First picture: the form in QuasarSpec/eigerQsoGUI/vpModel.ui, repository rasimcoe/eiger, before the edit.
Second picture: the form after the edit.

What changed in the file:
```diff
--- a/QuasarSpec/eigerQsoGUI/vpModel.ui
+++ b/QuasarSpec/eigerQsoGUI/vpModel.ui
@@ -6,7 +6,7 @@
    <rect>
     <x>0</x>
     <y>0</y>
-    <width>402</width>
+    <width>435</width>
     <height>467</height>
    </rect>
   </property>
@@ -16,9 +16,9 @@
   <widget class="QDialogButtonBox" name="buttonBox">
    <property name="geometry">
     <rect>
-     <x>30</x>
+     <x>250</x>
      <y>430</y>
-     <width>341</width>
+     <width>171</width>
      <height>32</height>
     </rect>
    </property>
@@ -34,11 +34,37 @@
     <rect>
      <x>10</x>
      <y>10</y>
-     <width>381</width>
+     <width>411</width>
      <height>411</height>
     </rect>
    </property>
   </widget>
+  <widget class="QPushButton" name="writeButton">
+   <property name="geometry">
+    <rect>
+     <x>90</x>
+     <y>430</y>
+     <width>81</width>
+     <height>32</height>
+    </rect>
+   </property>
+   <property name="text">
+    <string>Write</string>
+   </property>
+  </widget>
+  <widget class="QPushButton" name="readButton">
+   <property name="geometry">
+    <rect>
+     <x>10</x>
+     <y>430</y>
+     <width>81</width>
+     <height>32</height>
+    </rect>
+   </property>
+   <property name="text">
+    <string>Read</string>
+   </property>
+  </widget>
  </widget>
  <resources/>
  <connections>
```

---*---

Assignment - Which lines of the material contain the string "name"? List each of them.

Output for this exercise -
   <widget class="QDialogButtonBox" name="buttonBox">
    <property name="geometry">
+  <widget class="QPushButton" name="writeButton">
+   <property name="geometry">
+   <property name="text">
+  <widget class="QPushButton" name="readButton">
+   <property name="geometry">
+   <property name="text">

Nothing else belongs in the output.